* _Your instructions_
Leave the pictures out and return every line below exactly.

* _Version comparison data_

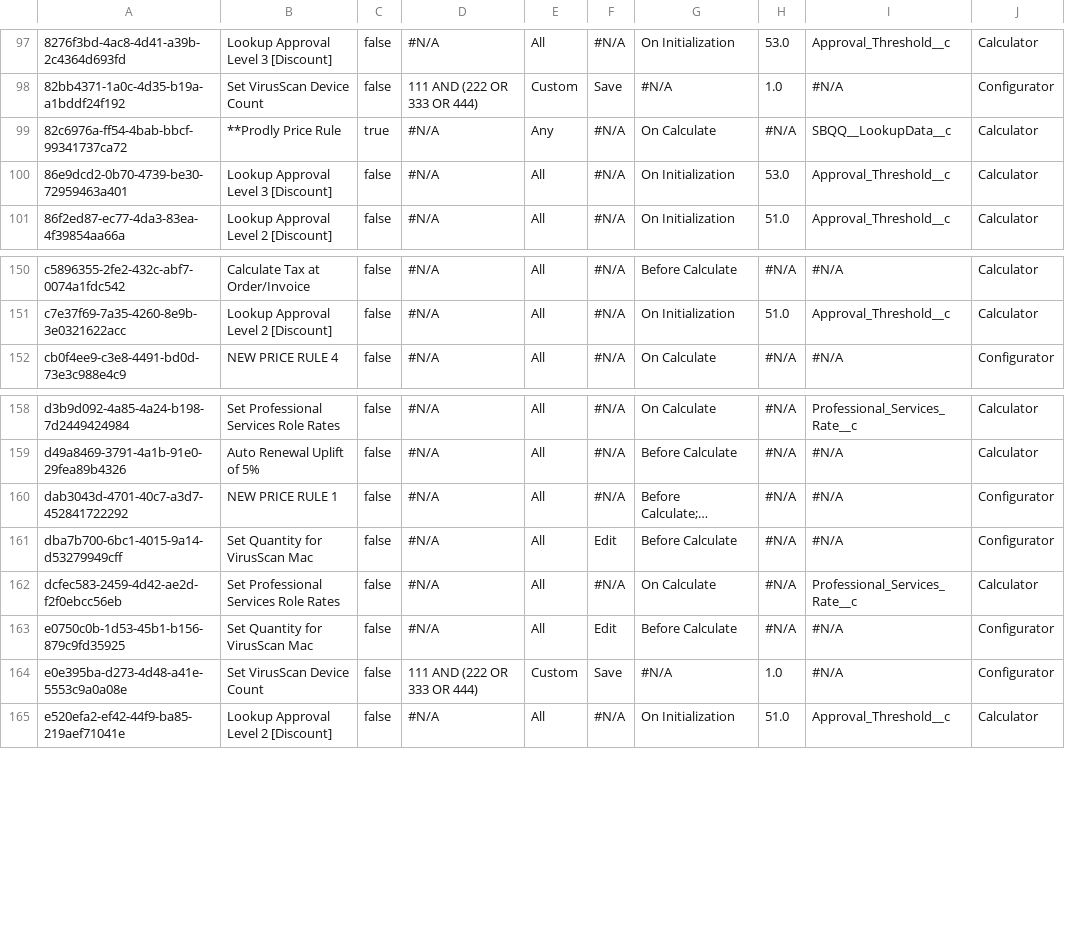
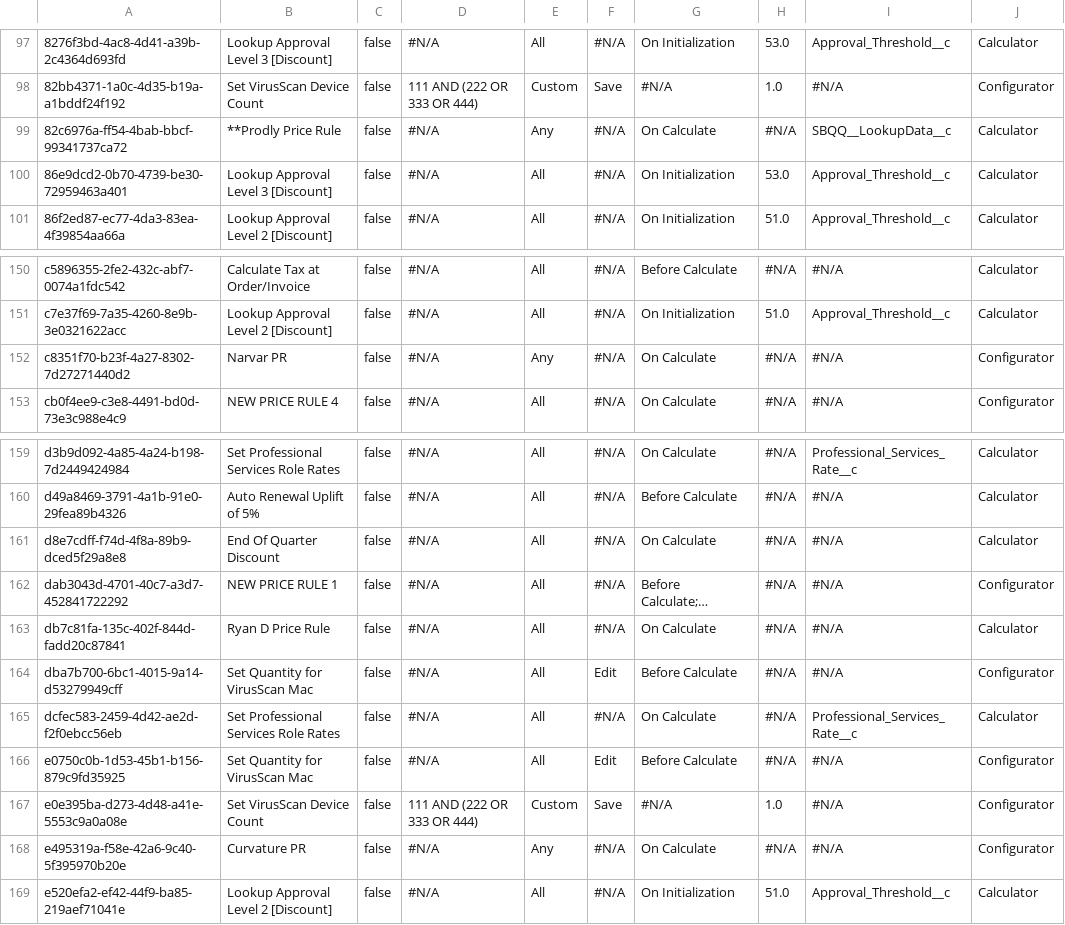
Before and after one commit to mkumbat/Mike-s-Repo, a CSV file: SBQQ__PriceRule__c.csv, drawn as a sheet; only a part is shown, gaps mark what is left out; long unchanged cells end in …; the diff names each change by its address in the sheet, - before the commit and + after, or states it on an @@ line.

```diff
--- a/SBQQ__PriceRule__c.csv
+++ b/SBQQ__PriceRule__c.csv
-C99: true
+C99: false
+row 152: c8351f70-b23f-4a27-8302-7d27271440d2 | Narvar PR | false | #N/A | Any | #N/A | On Calculate | #N/A | #N/A | Configurator
+row 161: d8e7cdff-f74d-4f8a-89b9-dced5f29a8e8 | End Of Quarter Discount | false | #N/A | All | #N/A | On Calculate | #N/A | #N/A | Calculator
+row 163: db7c81fa-135c-402f-844d-fadd20c87841 | Ryan D Price Rule | false | #N/A | All | #N/A | On Calculate | #N/A | #N/A | Calculator
+row 168: e495319a-f58e-42a6-9c40-5f395970b20e | Curvature PR | false | #N/A | Any | #N/A | On Calculate | #N/A | #N/A | Configurator
```
Also changed, not shown: SBQQ__LineColumn__c.csv, SBQQ__PriceCondition__c.csv, 11 other files.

* _Solution_
Before and after one commit to mkumbat/Mike-s-Repo, a CSV file: SBQQ__PriceRule__c.csv, drawn as a sheet; only a part is shown, gaps mark what is left out; long unchanged cells end in …; the diff names each change by its address in the sheet, - before the commit and + after, or states it on an @@ line.

```diff
--- a/SBQQ__PriceRule__c.csv
+++ b/SBQQ__PriceRule__c.csv
-C99: true
+C99: false
+row 152: c8351f70-b23f-4a27-8302-7d27271440d2 | Narvar PR | false | #N/A | Any | #N/A | On Calculate | #N/A | #N/A | Configurator
+row 161: d8e7cdff-f74d-4f8a-89b9-dced5f29a8e8 | End Of Quarter Discount | false | #N/A | All | #N/A | On Calculate | #N/A | #N/A | Calculator
+row 163: db7c81fa-135c-402f-844d-fadd20c87841 | Ryan D Price Rule | false | #N/A | All | #N/A | On Calculate | #N/A | #N/A | Calculator
+row 168: e495319a-f58e-42a6-9c40-5f395970b20e | Curvature PR | false | #N/A | Any | #N/A | On Calculate | #N/A | #N/A | Configurator
```
Also changed, not shown: SBQQ__LineColumn__c.csv, SBQQ__PriceCondition__c.csv, 11 other files.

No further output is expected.